▸ Records drawn from a dataset:
Segment Open

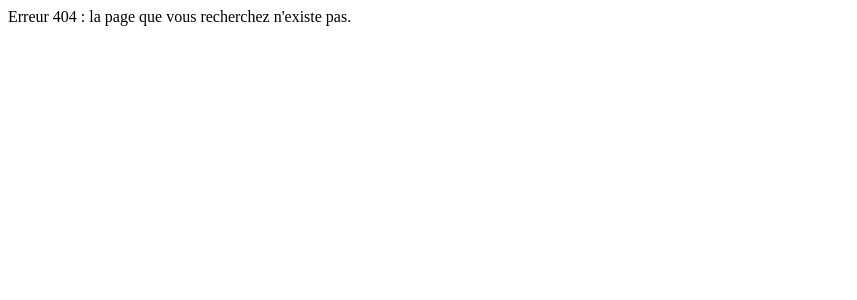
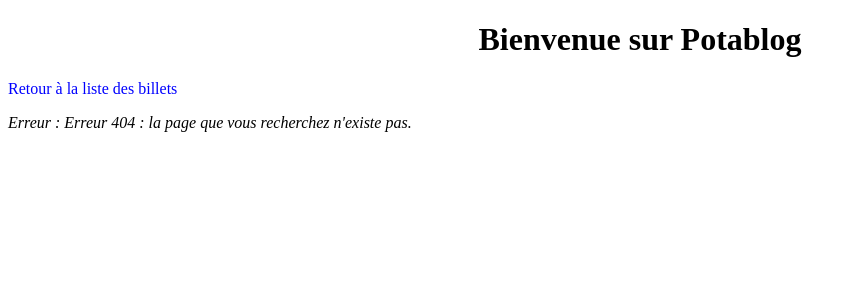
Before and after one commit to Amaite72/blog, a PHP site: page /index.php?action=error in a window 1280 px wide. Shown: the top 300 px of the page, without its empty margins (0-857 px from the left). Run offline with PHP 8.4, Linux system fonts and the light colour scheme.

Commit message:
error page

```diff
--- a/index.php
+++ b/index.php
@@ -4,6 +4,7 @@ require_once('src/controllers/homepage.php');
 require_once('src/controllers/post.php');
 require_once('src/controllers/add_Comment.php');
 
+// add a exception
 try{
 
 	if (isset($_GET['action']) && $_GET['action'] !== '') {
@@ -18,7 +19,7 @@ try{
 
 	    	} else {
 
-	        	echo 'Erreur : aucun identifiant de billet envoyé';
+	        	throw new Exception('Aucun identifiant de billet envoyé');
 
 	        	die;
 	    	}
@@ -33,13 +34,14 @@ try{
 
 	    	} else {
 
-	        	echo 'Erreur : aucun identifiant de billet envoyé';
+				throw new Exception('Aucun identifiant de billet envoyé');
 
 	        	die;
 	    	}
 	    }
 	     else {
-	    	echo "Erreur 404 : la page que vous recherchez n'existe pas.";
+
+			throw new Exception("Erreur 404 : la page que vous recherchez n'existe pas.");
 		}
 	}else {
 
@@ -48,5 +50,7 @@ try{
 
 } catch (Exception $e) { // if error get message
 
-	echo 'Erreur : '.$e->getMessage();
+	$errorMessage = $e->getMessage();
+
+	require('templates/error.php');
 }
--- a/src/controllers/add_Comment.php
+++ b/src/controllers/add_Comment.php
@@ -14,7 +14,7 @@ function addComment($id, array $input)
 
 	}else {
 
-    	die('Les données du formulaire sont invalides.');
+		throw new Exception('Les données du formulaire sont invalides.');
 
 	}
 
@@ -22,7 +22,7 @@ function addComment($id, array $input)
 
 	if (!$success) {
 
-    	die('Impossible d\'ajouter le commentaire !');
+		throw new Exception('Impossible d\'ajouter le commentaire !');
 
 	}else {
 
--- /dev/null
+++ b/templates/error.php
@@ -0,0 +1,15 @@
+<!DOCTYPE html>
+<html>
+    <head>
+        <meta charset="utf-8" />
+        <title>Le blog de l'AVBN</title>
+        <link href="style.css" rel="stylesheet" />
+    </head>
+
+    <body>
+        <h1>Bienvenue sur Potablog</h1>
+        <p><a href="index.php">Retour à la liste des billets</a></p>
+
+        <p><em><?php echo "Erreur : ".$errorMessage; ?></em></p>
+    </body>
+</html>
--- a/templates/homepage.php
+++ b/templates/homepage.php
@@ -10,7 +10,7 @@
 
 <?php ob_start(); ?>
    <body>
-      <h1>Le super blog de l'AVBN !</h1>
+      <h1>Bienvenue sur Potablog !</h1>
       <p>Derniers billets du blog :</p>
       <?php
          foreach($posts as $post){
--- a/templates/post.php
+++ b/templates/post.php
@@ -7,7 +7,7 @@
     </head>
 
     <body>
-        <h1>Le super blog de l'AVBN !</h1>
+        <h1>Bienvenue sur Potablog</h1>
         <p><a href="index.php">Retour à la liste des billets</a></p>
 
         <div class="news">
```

Segment Closed
Segment Open

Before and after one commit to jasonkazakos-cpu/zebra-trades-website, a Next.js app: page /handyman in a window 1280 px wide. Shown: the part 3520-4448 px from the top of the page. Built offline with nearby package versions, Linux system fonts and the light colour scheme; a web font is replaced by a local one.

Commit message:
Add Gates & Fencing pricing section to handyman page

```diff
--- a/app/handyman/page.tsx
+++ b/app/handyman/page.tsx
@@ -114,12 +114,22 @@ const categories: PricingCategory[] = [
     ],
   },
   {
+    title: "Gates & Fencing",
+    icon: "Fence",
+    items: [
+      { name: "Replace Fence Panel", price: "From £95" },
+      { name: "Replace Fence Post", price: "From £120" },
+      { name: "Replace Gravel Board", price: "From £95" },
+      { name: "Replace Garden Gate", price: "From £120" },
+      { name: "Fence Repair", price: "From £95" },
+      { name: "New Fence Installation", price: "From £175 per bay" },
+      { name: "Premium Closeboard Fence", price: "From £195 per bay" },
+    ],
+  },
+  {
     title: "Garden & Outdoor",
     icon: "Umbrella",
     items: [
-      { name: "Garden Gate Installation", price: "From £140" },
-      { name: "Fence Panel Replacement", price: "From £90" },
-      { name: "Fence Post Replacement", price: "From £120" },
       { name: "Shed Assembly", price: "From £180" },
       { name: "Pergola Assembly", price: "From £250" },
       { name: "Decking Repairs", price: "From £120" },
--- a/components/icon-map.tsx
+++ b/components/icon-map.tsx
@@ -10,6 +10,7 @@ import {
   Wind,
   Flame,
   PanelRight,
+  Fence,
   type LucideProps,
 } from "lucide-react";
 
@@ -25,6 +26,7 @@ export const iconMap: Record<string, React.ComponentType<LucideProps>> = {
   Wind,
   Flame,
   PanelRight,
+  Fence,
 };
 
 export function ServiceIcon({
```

Segment Closed
Segment Open

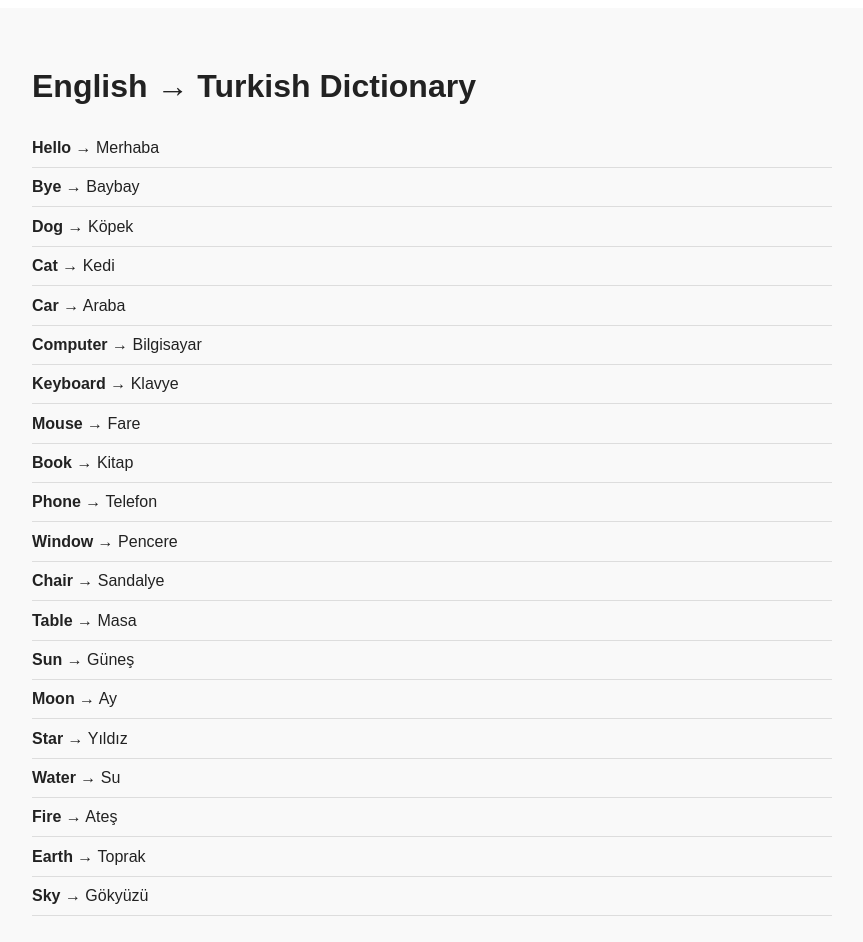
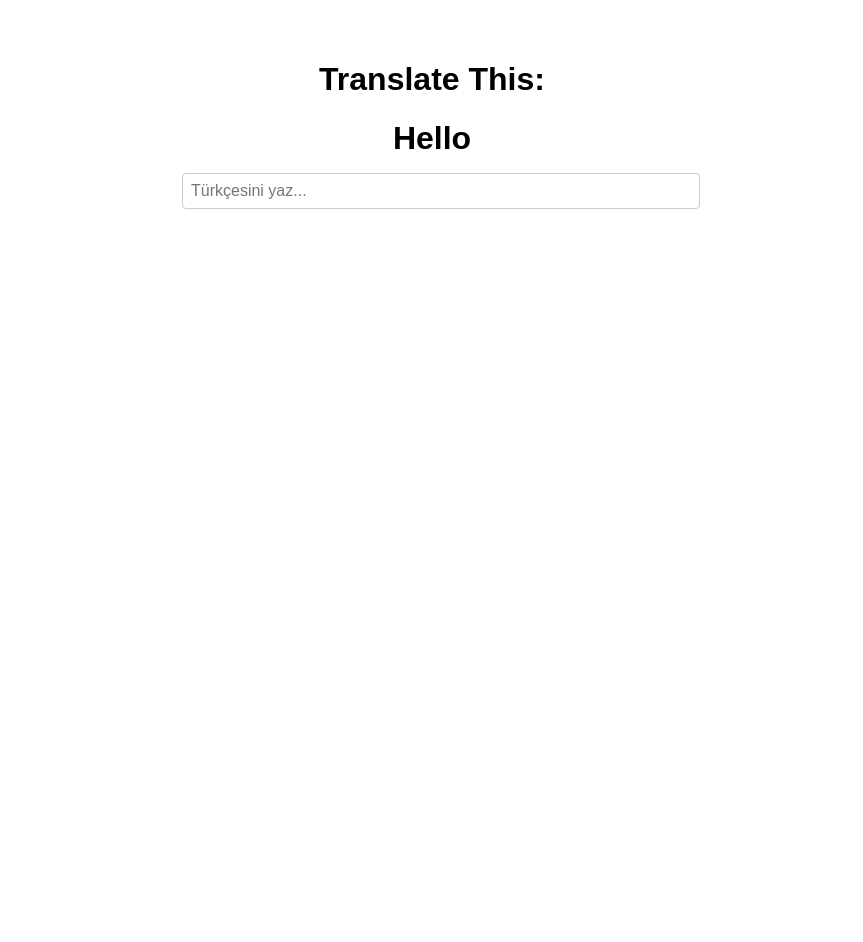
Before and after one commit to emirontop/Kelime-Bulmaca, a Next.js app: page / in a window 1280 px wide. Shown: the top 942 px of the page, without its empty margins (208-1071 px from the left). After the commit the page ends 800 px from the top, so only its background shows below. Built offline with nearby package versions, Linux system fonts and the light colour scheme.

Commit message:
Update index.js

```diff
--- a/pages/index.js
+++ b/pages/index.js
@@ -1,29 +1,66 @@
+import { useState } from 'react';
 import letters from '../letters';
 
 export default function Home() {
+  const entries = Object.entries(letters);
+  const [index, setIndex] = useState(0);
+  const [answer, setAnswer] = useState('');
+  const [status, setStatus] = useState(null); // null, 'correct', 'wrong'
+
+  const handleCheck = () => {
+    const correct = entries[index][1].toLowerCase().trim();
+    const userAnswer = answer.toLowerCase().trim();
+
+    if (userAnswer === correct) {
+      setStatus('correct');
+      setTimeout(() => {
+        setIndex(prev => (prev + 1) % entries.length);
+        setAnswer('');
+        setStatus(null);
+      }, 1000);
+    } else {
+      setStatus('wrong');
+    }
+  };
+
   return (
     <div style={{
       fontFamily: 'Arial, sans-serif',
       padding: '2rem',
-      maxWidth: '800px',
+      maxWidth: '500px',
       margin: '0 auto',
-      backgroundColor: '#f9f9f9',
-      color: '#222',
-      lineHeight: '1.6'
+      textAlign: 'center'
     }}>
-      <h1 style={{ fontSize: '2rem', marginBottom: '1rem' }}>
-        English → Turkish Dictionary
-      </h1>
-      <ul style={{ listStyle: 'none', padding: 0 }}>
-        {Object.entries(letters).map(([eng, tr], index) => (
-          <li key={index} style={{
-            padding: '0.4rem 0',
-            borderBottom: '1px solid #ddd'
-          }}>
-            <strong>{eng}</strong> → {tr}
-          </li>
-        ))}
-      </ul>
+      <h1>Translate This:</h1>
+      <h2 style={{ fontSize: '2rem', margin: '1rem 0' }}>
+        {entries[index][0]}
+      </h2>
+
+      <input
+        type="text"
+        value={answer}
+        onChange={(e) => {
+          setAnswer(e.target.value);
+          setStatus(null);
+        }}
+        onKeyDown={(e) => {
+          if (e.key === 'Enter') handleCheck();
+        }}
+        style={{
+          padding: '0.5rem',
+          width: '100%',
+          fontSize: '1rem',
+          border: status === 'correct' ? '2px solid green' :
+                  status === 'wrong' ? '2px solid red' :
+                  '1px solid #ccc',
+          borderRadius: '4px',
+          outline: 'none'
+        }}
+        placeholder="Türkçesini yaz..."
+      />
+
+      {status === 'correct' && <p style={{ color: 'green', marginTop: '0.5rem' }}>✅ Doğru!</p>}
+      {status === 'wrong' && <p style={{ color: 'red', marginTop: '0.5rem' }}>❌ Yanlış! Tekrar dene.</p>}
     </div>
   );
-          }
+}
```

Segment Closed

▸ WHAT IS BEING ASKED:
Find the lines above that include the string "Erreur" and copy them.

▸ EXERCISE RESPONSE:
-	        	echo 'Erreur : aucun identifiant de billet envoyé';
-	        	echo 'Erreur : aucun identifiant de billet envoyé';
-	    	echo "Erreur 404 : la page que vous recherchez n'existe pas.";
+			throw new Exception("Erreur 404 : la page que vous recherchez n'existe pas.");
-	echo 'Erreur : '.$e->getMessage();
+        <p><em><?php echo "Erreur : ".$errorMessage; ?></em></p>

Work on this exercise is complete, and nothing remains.